There's not a business in America that's survived this recession without right-sizing its workforce, without having to become more productive with fewer workers. The federal government can't be the exception. We're going to have to find a way to serve our constituents and our taxpayers better and quicker and more accurately with fewer workers. I'm convinced we can do it and we don't have a choice.
Including its overall premise, Brady's short statement includes several fallacies, and on Mars we find it alarming to realize that this guy is chairman of the Joint Economic Committee and a senior member of the House Ways and Means Committee. Where I come from, those are pretty big britches! When someone with authority over such enormously important Government functions gets his facts wrong, one has to wonder whether he is deliberately lying for political reasons, or whether he's maliciously failing to determine the facts—instead shaping them to fit his policy goals.
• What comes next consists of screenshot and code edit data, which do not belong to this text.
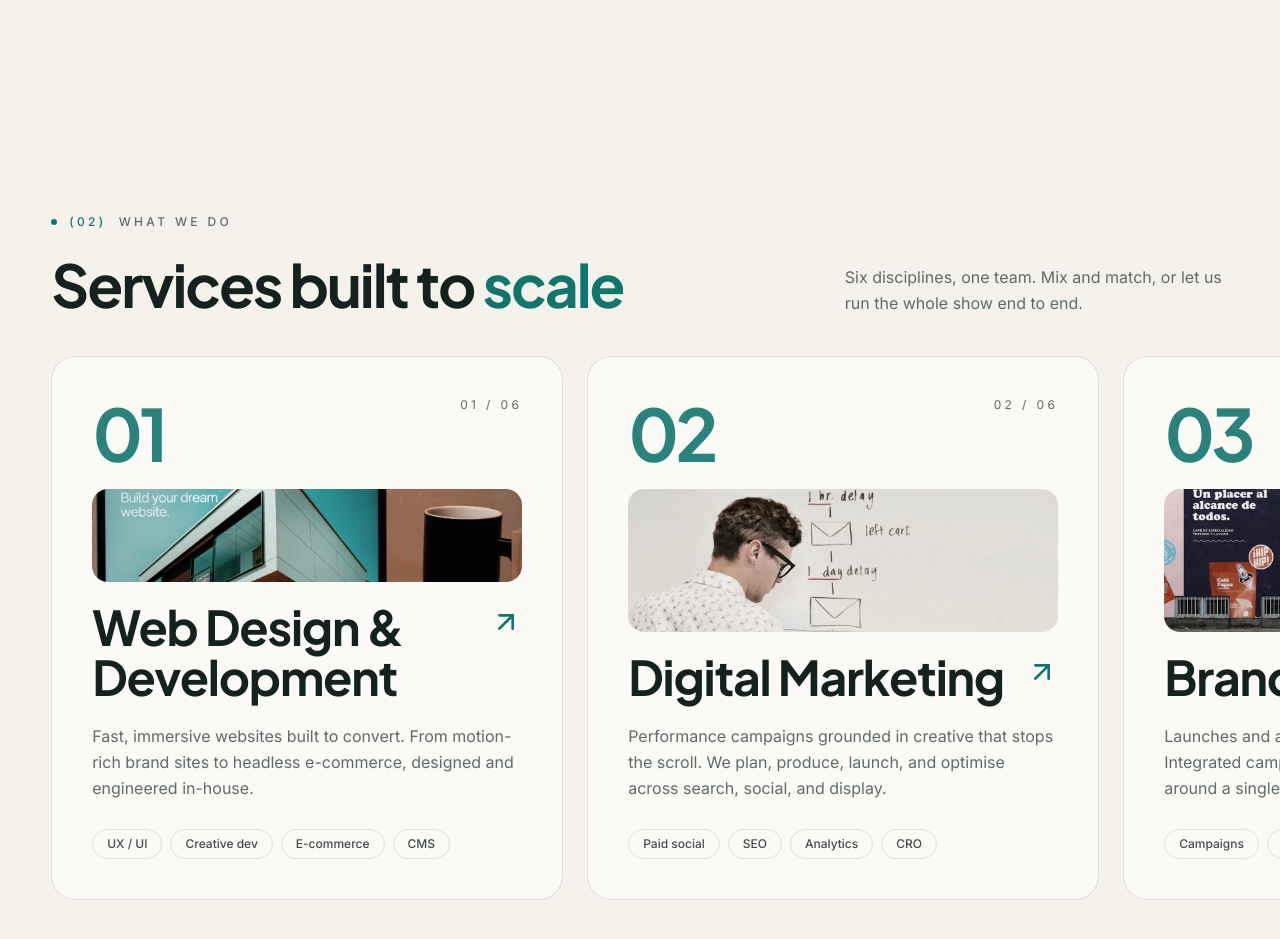
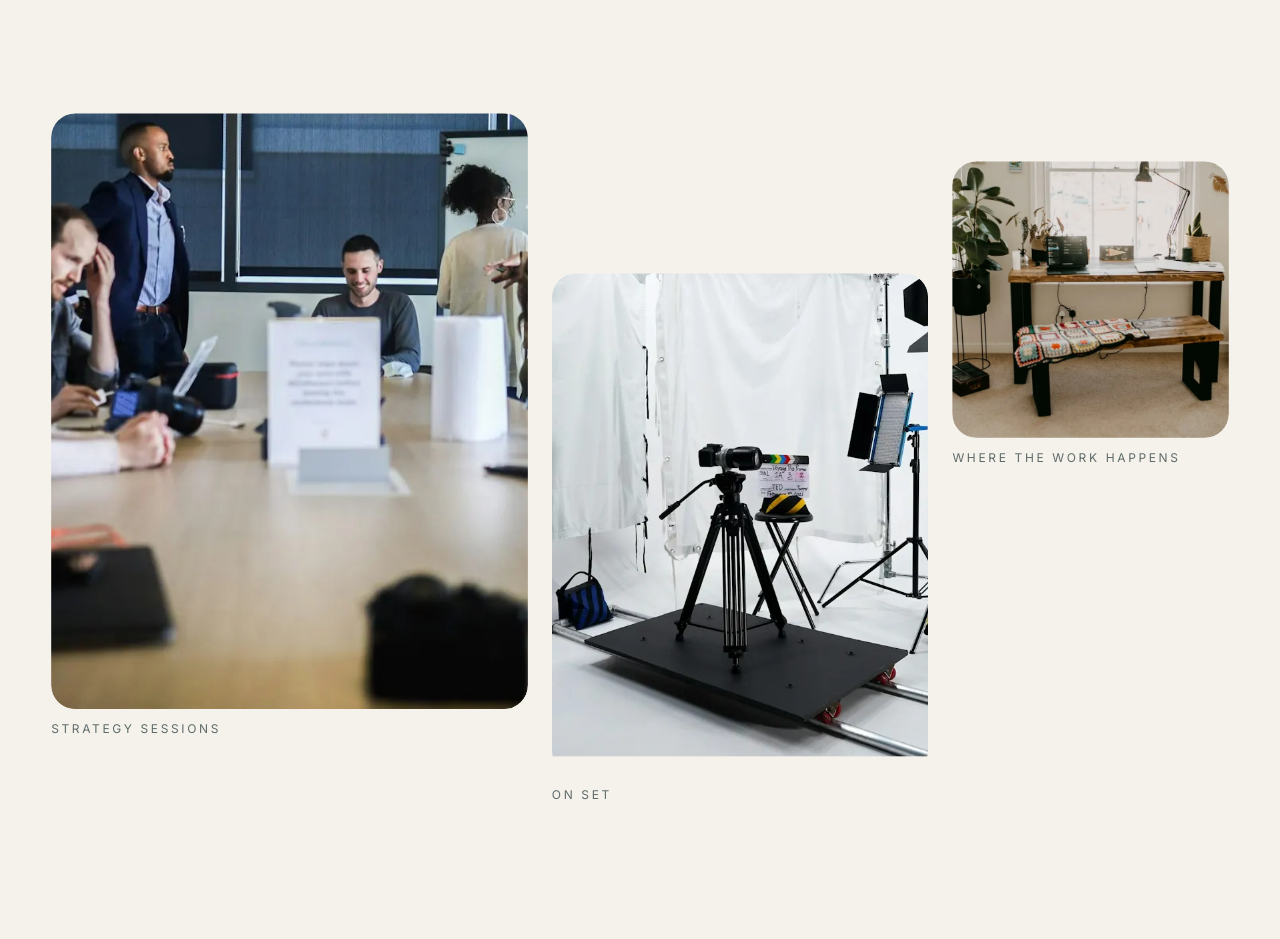
Before and after one commit to karthikvishal-s/TealSlate, a React (Vite) app: page / in a window 1280 px wide. Shown: the part 3825-4764 px from the top of the page. Built offline with nearby package versions, Linux system fonts and the light colour scheme.

Commit message:
feat: parallax photo collage in the studio section

```diff
--- a/src/data/about.js
+++ b/src/data/about.js
@@ -1,3 +1,7 @@
+import workspace from '../assets/images/studio-workspace.webp';
+import team from '../assets/images/studio-team.webp';
+import shoot from '../assets/images/studio-shoot.webp';
+
 // `accent: true` segments are highlighted in teal once the scroll-fill reaches them.
 export const about = {
   label: 'The studio',
@@ -11,4 +15,10 @@ export const about = {
     'Strategy, design, code, and camera under one roof. That means fewer handoffs, faster decisions, and work that feels like one idea from the first frame to the last pixel.',
     'Small senior team, big ambitions. Every project is led by the people who actually make it.',
   ],
+  // Floating parallax collage between the statement and the founders.
+  collage: [
+    { image: team, alt: 'A team gathered around a table in a strategy session', caption: 'Strategy sessions' },
+    { image: shoot, alt: 'A photo studio set up with lights and a backdrop', caption: 'On set' },
+    { image: workspace, alt: 'A bright, plant-filled creative workspace', caption: 'Where the work happens' },
+  ],
 };
--- a/src/sections/About.jsx
+++ b/src/sections/About.jsx
@@ -3,6 +3,11 @@ import { gsap, SplitText, useGSAP, MOTION_OK } from '../lib/gsap';
 import { about } from '../data/about';
 import SectionLabel from '../components/SectionLabel';
 import SplitTextReveal from '../components/SplitTextReveal';
+
+// Collage layout: varied sizes/offsets so the photos feel placed, not gridded.
+const COLLAGE_LAYOUT = ['col-span-2 md:col-span-5', 'md:col-span-4 md:mt-40', 'md:col-span-3 md:mt-12'];
+const COLLAGE_RATIO = ['aspect-[4/3] md:aspect-[4/5]', 'aspect-[3/4]', 'aspect-[3/4] md:aspect-square'];
+const COLLAGE_SPEED = [1, 1.6, 0.7];
 
 export default function About() {
   const root = useRef(null);
@@ -32,6 +37,30 @@ export default function About() {
                 },
               },
             ),
+        });
+
+        // Collage: each frame wipes up into view, and its photo drifts at its own speed.
+        gsap.utils.toArray('[data-collage-item]').forEach((item) => {
+          gsap.fromTo(
+            item,
+            { clipPath: 'inset(100% 0% 0% 0% round 1.5rem)' },
+            {
+              clipPath: 'inset(0% 0% 0% 0% round 1.5rem)',
+              duration: 1.5,
+              ease: 'expo.out',
+              scrollTrigger: { trigger: item, start: 'top 90%', once: true },
+            },
+          );
+          const speed = Number(item.dataset.speed);
+          gsap.fromTo(
+            item.querySelector('img'),
+            { yPercent: -8 * speed },
+            {
+              yPercent: 8 * speed,
+              ease: 'none',
+              scrollTrigger: { trigger: item, start: 'top bottom', end: 'bottom top', scrub: true },
+            },
+          );
         });
 
         gsap.from('[data-about-fade]', {
@@ -83,6 +112,22 @@ export default function About() {
         ))}
       </div>
 
+      <div className="mt-20 grid grid-cols-2 gap-4 md:mt-28 md:grid-cols-12 md:gap-6">
+        {about.collage.map((item, i) => (
+          <figure key={item.caption} className={COLLAGE_LAYOUT[i]}>
+            <div data-collage-item data-speed={COLLAGE_SPEED[i]} className={`relative overflow-hidden rounded-3xl ${COLLAGE_RATIO[i]}`}>
+              <img
+                src={item.image}
+                alt={item.alt}
+                loading="lazy"
+                decoding="async"
+                className="absolute inset-x-0 -top-[12%] h-[124%] w-full object-cover"
+              />
+            </div>
+            <figcaption className="mt-3 text-xs uppercase tracking-[0.22em] text-muted">{item.caption}</figcaption>
+          </figure>
+        ))}
+      </div>
     </section>
   );
 }
```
On Mars, such behavior is almost unheard of. When I first revealed it, my fellow Martians had trouble believing that sentient beings could behave this way. And even if someone were to deliberately distort reality, surely Earth's legal systems would be constructed to punish the act.
Apparently, however, this behavior is not only tolerated, it's rewarded by the mere awareness that it's tolerated. After all, if a lie—or deliberate ignorance—by someone in authority isn't challenged, it clearly achieves its purpose. And achieving one's purpose obviously counts as a success. (On Mars, we believe that this is one of the perverse lessons Americans learned from President Richard Nixon's downfall: If you're going to lie, cheat, embezzle, or otherwise commit illegal acts, be sure you aren't caught doing so.)
He arrived from the tiny town of Butler, Pennsylviania, as part of the new freshman class of Angry Republican Congressmen. After all the feting and touring that greeted him in Washington, Mike Kelly was asked who had impressed him the most.
"Nobody," he said.
To be impressed by "nobody" must mean this guy is hugely impressed with himself, one would surmise. Well, yes and no:
"I hope I don't sound arrogant about this, but at 62 years old, I've pretty much seen what I need to see.”
Today's article in the Washington Post doesn't explore what exactly Mr. Kelly has seen in his 62 years, but from his attitude and statements, I would venture to guess it isn't much.
You see, Mike Kelly came to Washington because he is angry that the Federal Government "intruded" on the running of his General Motors car dealership, where he'd spent 56 years of creative energy. (I guess that means he'd been working on the business since he was 6. Just kidding.)
And exactly how had it intruded? Why, it was making him sell Chevrolets instead of Cadillacs.
And exactly why was it ruining his business this way? Well, you see, Obama had (personally) taken over General Motors and was (personally) requiring dealerships to restructure as part of an effort to save the company.
"This is America. You can't come in and take my business away from me. . . . Every penny we have is wrapped up in here. I've got 110 people that rely on me every two weeks to be paid. . . . And you call me up and in five minutes try to wipe out 56 years of a business?”
This is a reasonable attitude if you believe that tiny, parochial self-interest should be the motivator of those elected to run a National Government. However, tiny attitudes from Big Men In Their Local Communities have no place in Congress. Indeed, those with tiny, uninformed beliefs who fail to see the big picture are precisely the ones inclined to take actions that will fail the interest of the public they're elected to serve.
Extending these to more difficult lines of inquiry, it's clear that changes in earth's atmosphere are causing global temperatures to rise, for the Arctic ice cap to melt, for glaciers around the world to disappear, and for the incidence of hurricanes and droughts to increase. These are facts, and nearly all scientists today agree that the inference from these facts is that Global Warming is a fact. It is the truth, even if it's extremely inconvenient.